Still missing the point

STILL MISSING THE POINT….It’s been 12 days since the president has had to deal with questions about his warrantless-search program, a respite Bush has no doubt enjoyed. But today, after visiting with some injured troops, the president took a few questions from reporters. Guess what they wanted to talk about.

“It’s seems logical to me that if we know there’s a phone number associated with al-Qaida or an al-Qaida affiliate and they’re making phone calls, it makes sense to find out why,” Bush said. “They attacked us before, they’ll attack us again.”

Bush spoke to reporters at Brooke Army Medical Center where he was visiting wounded troops. He said the leak of information about the secret order to eavesdrop on Americans with suspected ties to terrorists causes “great harm to the nation.”

Asked how he responds to Americans worried about violations of their privacy, he responded, “If somebody from al-Qaida is calling you, we’d like to know why…. I think most Americans understand the need to find out what the enemy’s thinking.”

Yes, of course we want to know. To fight a war on terrorism and defend the country, we need to know. In fact, the FISA court would be delighted to give the administration a warrant so officials can know why someone is chatting with terrorists. It leads, of course, to the one question the president doesn’t want to hear and can’t answer: why not spy on the bad guys without circumventing the rule of law?

As for today’s revelation — that the Justice Department was hardly on board with this warrantless-search program — the AP account explained that Bush “dodged a question about whether he was aware of any resistance to the program at high levels of his administration and how that might have influenced his decision to approve it.”

And with that, the fight to frame the controversy continues.
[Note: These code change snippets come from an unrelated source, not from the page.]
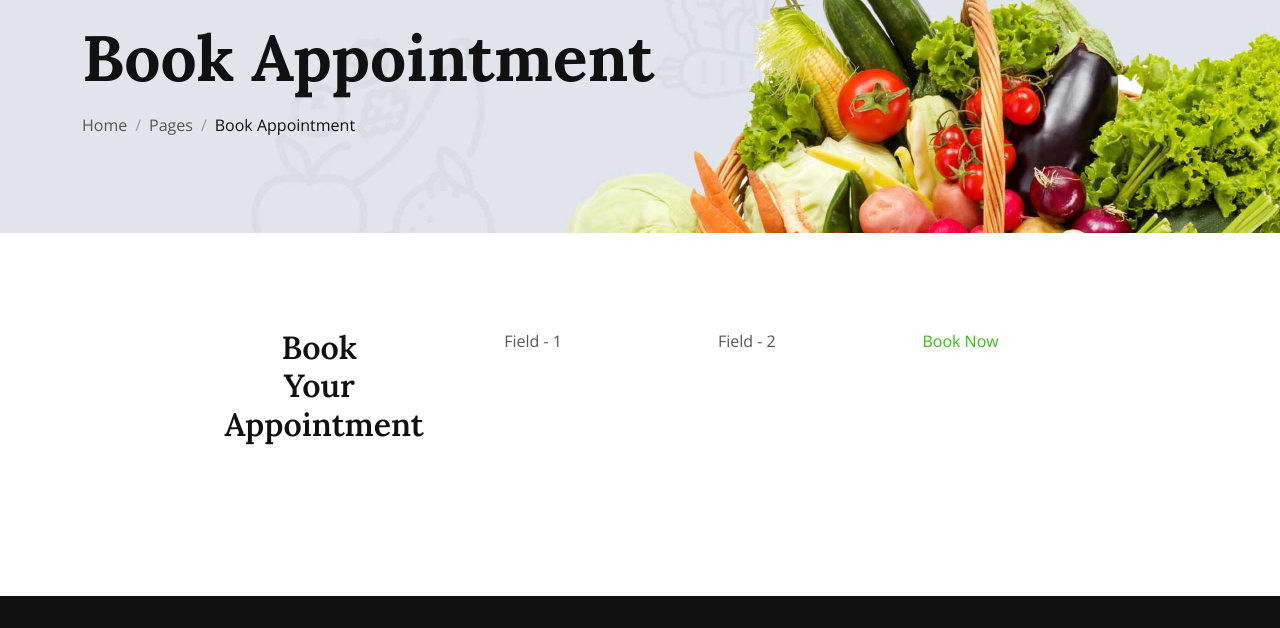
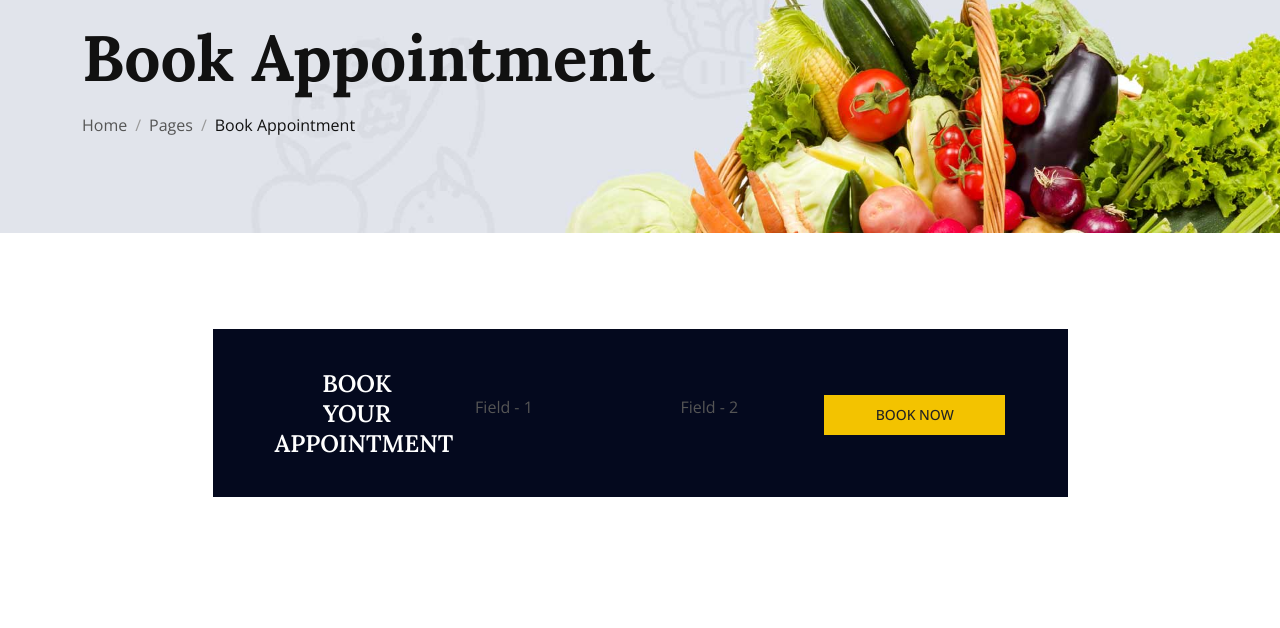
Before and after one commit to Ragul-Krishnaraj/SPM-Mooligai, a plain HTML site: page Book-appointment.html in a window 1280 px wide. Shown: the part 172-800 px from the top of the page. Drawn offline with nearby package versions, Linux system fonts and the light colour scheme; a script that the page names is missing.

Commit message:
Add files via upload

```diff
--- a/css/style.css
+++ b/css/style.css
@@ -389,3 +389,60 @@ height: 150px !important;
 .footer .copyright a:hover {
     color: var(--primary);
 }
+
+
+/* book apointment */
+@media (max-width: 991px) {
+    .hotel_booking_table {
+        padding: 28px 15px 15px;
+    }
+}
+
+.hotel_booking_table {
+    background: #04091e;
+    -webkit-box-align: center;
+    -ms-flex-align: center;
+    align-items: center;
+    padding: 40px 50px 30px;
+    display: -webkit-box;
+    display: -ms-flexbox;
+    display: flex
+;
+}
+
+.hotel_booking_table h2 {
+    font-size: 24px;
+    line-height: 30px;
+    color: #fff;
+    text-transform: uppercase;
+}
+
+.boking_table {
+    margin-left: -50px;
+}
+
+
+.book_now_btn {
+    width: 100%;
+    display: block;
+    background: #f3c300;
+    color: #222222;
+    text-transform: uppercase;
+    font-size: 14px;
+    line-height: 30px;
+    font-weight: 500;
+    padding: 5px 20px;
+}
+
+.button_hover {
+    border-radius: 0px;
+    position: relative;
+    z-index: 1;
+    -webkit-transition: all 0.3s linear;
+    -o-transition: all 0.3s linear;
+    transition: all 0.3s linear;
+    overflow: hidden;
+    border: 0px;
+    display: inline-block;
+    text-align: center;
+}
```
For Bush, it’s “there’s an enemy, so spying is a necessity.” For his critics, it’s “spy all you want, just get a warrant and allow for some oversight.” ‘Round and ’round we go….